First, let’s help you figure out what you’ve got.

Bee Swarm Pic

If the nest is in the ground, these are not honey bees.  They are probably yellow jackets.  We can’t help with that.  If they have to go, you can wait until nightfall and pour a bucket of soapy water down that hole.  That usually solves a yellow jacket problem.

If you can see a nest covering that looks like a dull gray paper, those are probably wasps.  We can’t help with that either.

But if you’re looking at a hanging blob of thousands of bees, that may be a honey bee swarm.

Don’t panic – they are quite docile in this state and not at all prone to sting.  It might look like this…

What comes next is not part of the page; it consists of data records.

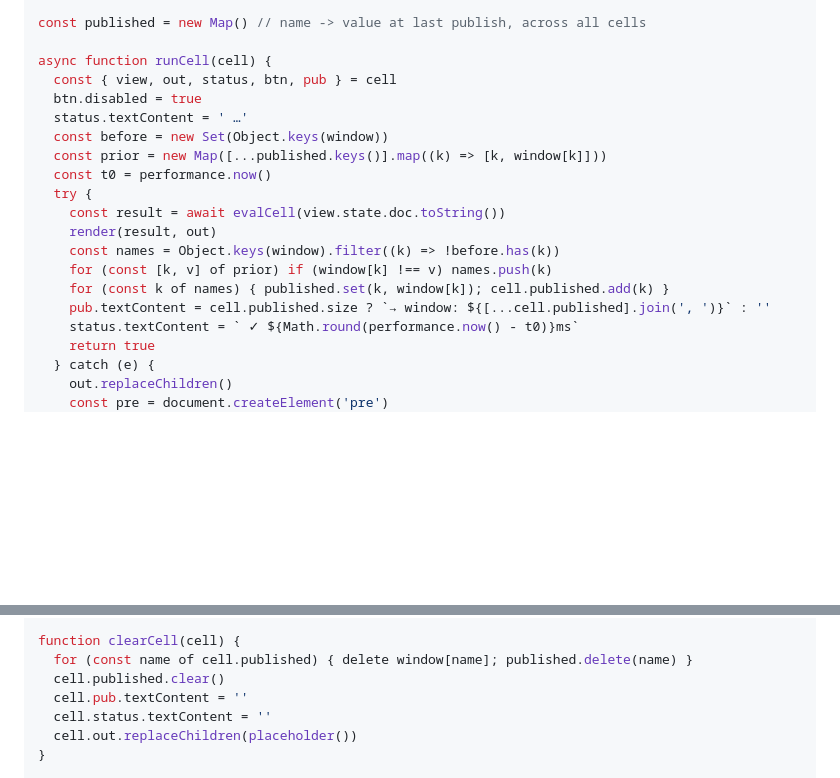
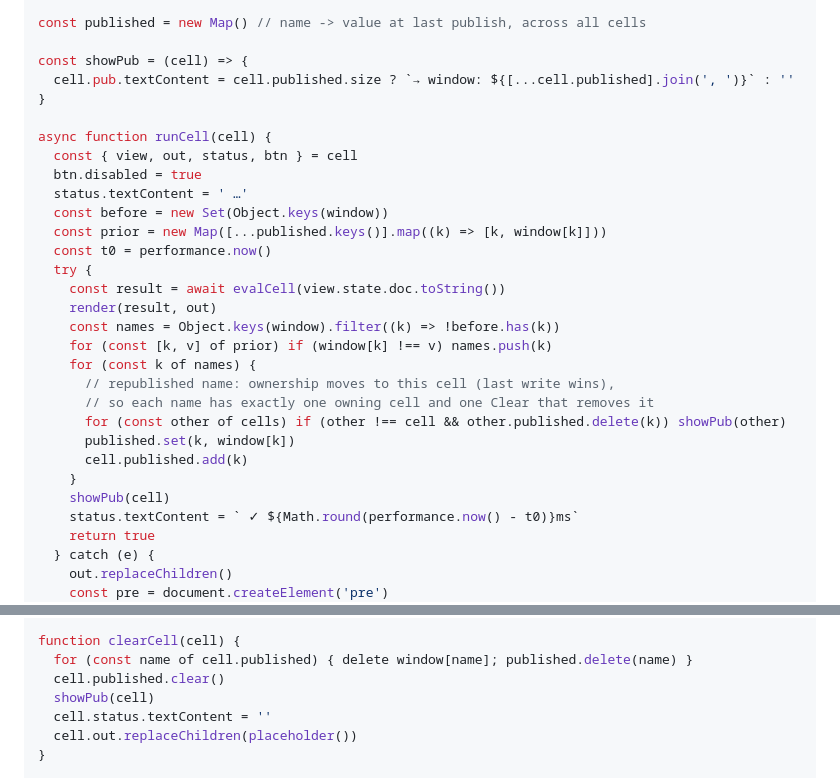
Before and after one commit to Sigfried/supergroup, a Markdown page: docs/plans/2026-07-14-supergroup-v2-docs-milestone.md, 2 parts joined by grey strips. Rendered like a GitHub page; blank space fills up the shorter version.

Commit message:
docs: plan fix — publish-name ownership transfers to last-writing cell
Review of Task 9b found the plan's own runCell code leaked published
names across cells (two cells' Clear buttons claiming the same window
var). Ownership now moves to the most recent publisher; badges update.

Co-Authored-By: Claude Fable 5 <noreply@anthropic.com>
Claude-Session: https://claude.ai/code/session_01EY2h8FXUHareUjzLrxUyzb

```diff
--- a/docs/plans/2026-07-14-supergroup-v2-docs-milestone.md
+++ b/docs/plans/2026-07-14-supergroup-v2-docs-milestone.md
@@ -1347,8 +1347,12 @@ const evalCell = new AsyncFunction('__code', 'return eval(__code)')
 
 const published = new Map() // name -> value at last publish, across all cells
 
+const showPub = (cell) => {
+  cell.pub.textContent = cell.published.size ? `→ window: ${[...cell.published].join(', ')}` : ''
+}
+
 async function runCell(cell) {
-  const { view, out, status, btn, pub } = cell
+  const { view, out, status, btn } = cell
   btn.disabled = true
   status.textContent = ' …'
   const before = new Set(Object.keys(window))
@@ -1359,8 +1363,14 @@ async function runCell(cell) {
     render(result, out)
     const names = Object.keys(window).filter((k) => !before.has(k))
     for (const [k, v] of prior) if (window[k] !== v) names.push(k)
-    for (const k of names) { published.set(k, window[k]); cell.published.add(k) }
-    pub.textContent = cell.published.size ? `→ window: ${[...cell.published].join(', ')}` : ''
+    for (const k of names) {
+      // republished name: ownership moves to this cell (last write wins),
+      // so each name has exactly one owning cell and one Clear that removes it
+      for (const other of cells) if (other !== cell && other.published.delete(k)) showPub(other)
+      published.set(k, window[k])
+      cell.published.add(k)
+    }
+    showPub(cell)
     status.textContent = ` ✓ ${Math.round(performance.now() - t0)}ms`
     return true
   } catch (e) {
@@ -1379,7 +1389,7 @@ async function runCell(cell) {
 function clearCell(cell) {
   for (const name of cell.published) { delete window[name]; published.delete(name) }
   cell.published.clear()
-  cell.pub.textContent = ''
+  showPub(cell)
   cell.status.textContent = ''
   cell.out.replaceChildren(placeholder())
 }
```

Next comes the question of where the swarm landed.  Bee swarms often land in trees.  However, they can be found about anywhere.  Below is a picture of a bee swarm on an F-18 fighter, just in case you’ve got one of them in your yard.  More seriously, the chief questions are how high and how accessible they are.  Bee swarms are prized by beekeepers, but not if we have to risk broken bones, etc.  If we can get at them, we’ll be happy to give them a new place to live, a hive!  If we can’t, they will leave on their own in a day or two.


2017: Call anyone below and we’ll try to assist you.  Take a picture we may ask you to send it to us.

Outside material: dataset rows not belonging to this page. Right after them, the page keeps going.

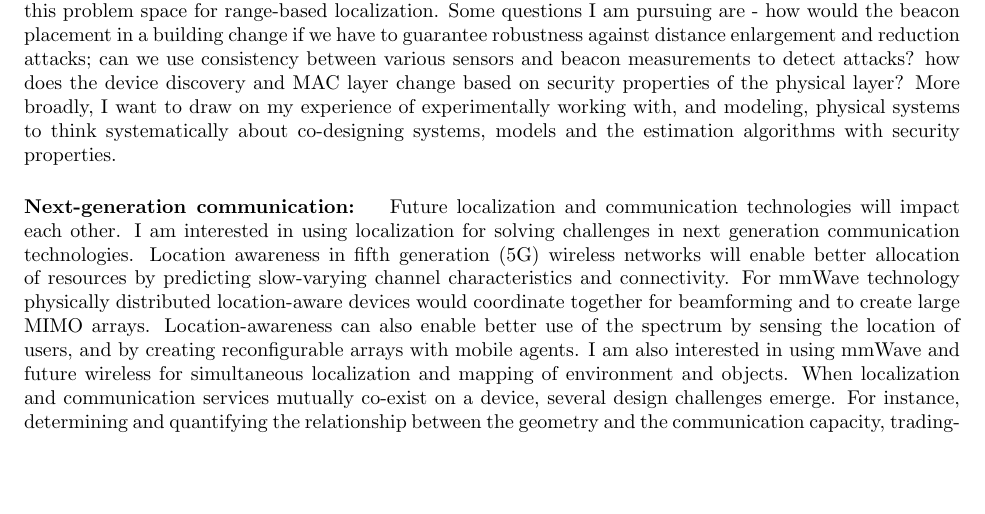
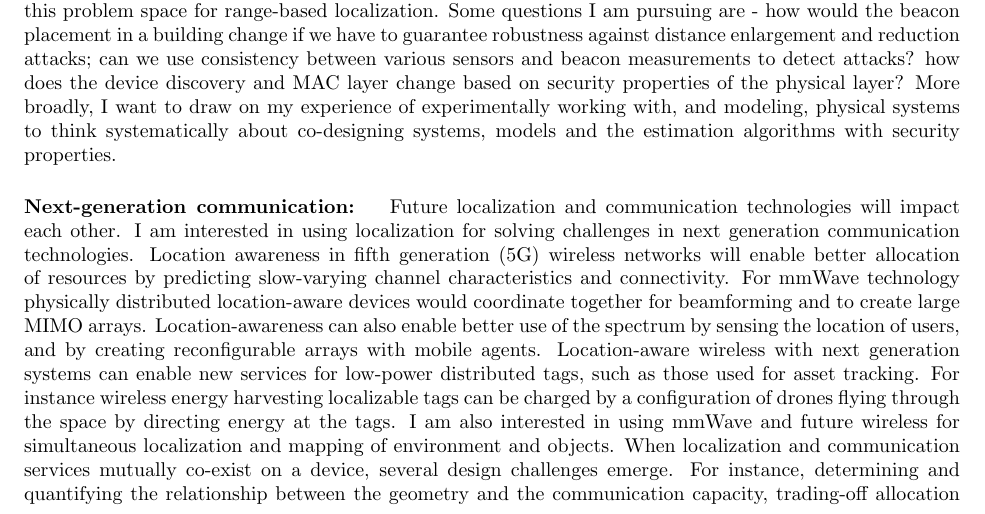
Before and after one commit to niranjir/NR_appl, a LaTeX document (RS/ResearchStatement/rs.tex): part of page 5 of 6, cut so that both start at the same text, the shorter picture padded with empty space. Compiled offline with pdfLaTeX.

Commit message:
future work

```diff
--- a/RS/ResearchStatement/rs.tex
+++ b/RS/ResearchStatement/rs.tex
@@ -434,8 +434,8 @@ I am interested in using localization for solving challenges in next generation
 Location awareness in fifth generation (5G) wireless networks will enable better allocation of resources by predicting slow-varying channel characteristics and connectivity. % and in dynamic spectrum management and routing.
 For mmWave technology physically distributed location-aware devices would coordinate together for beamforming and to create large MIMO arrays.
 Location-awareness can also enable better use of the spectrum by sensing the location of users, and by creating reconfigurable arrays with mobile agents.
-%Location-aware wireless with next generation systems can enable new services for low-power distributed tags, such as those used for asset tracking.
-%For instance wireless energy harvesting localizable tags can be charged by a configuration of drones flying through the space by directing energy at the tags.
+Location-aware wireless with next generation systems can enable new services for low-power distributed tags, such as those used for asset tracking.
+For instance wireless energy harvesting localizable tags can be charged by a configuration of drones flying through the space by directing energy at the tags.
 I am also interested in using mmWave and future wireless for simultaneous localization and mapping of environment and objects.
 When localization and communication services mutually co-exist on a device, several design challenges emerge. For instance, determining and quantifying the relationship between the geometry and the communication capacity, trading-off allocation of resources between location estimation or communication. To solve these problems, I can draw from my experience in localization, communication and my approach of working across layers of the system stack.
 
```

Doug Koch 540-313-5183 Winchester /  Frederick Co.
Lennie Mather 540-877-1509 Winchester/Fred Co./ Shenandoah Co
 Ed Novak  540-409-6053  Clarke Co./Eastern Frederick Co.
Tom Miller 540-664-3200 Clarke Co.
Gary McKinney 540-336-4946 Stephenson
Ricky Hummer 540 313-1173 Frederick Co.
Ronnie Clevenger 540-323-0104 Southern Frederick Co. & Warren Co.
Rusty Foltz 540-303-1660 Southern Frederick Co.
Charlie Brown 540-636-4061 Warren Co.
David Reese 540-636-8669 Warren Co.
John Lewis 540-931-4390 Winchester & Frederick Co.
John O’Connor 843-790-9956 Winchester & Frederick Co.
Melissa Sylvan 540-636-7610 Warren Co.
Coach Mack/Harry  540-680-0136  Front Royal, Linden, Markham,Marshall

One more caution:  If the swarm is high up, often the best thing to do is nothing.  We love to rescue honey bee swarms and give them homes in our hives.  However, they are not worth getting injured for.  A swarm will leave where it is located, typically within 24 hours, if you do nothing at all.

For more information, you might look at:

Honey bee swarms

Moving honey bee swarms with bare hands

Thanks for looking us up.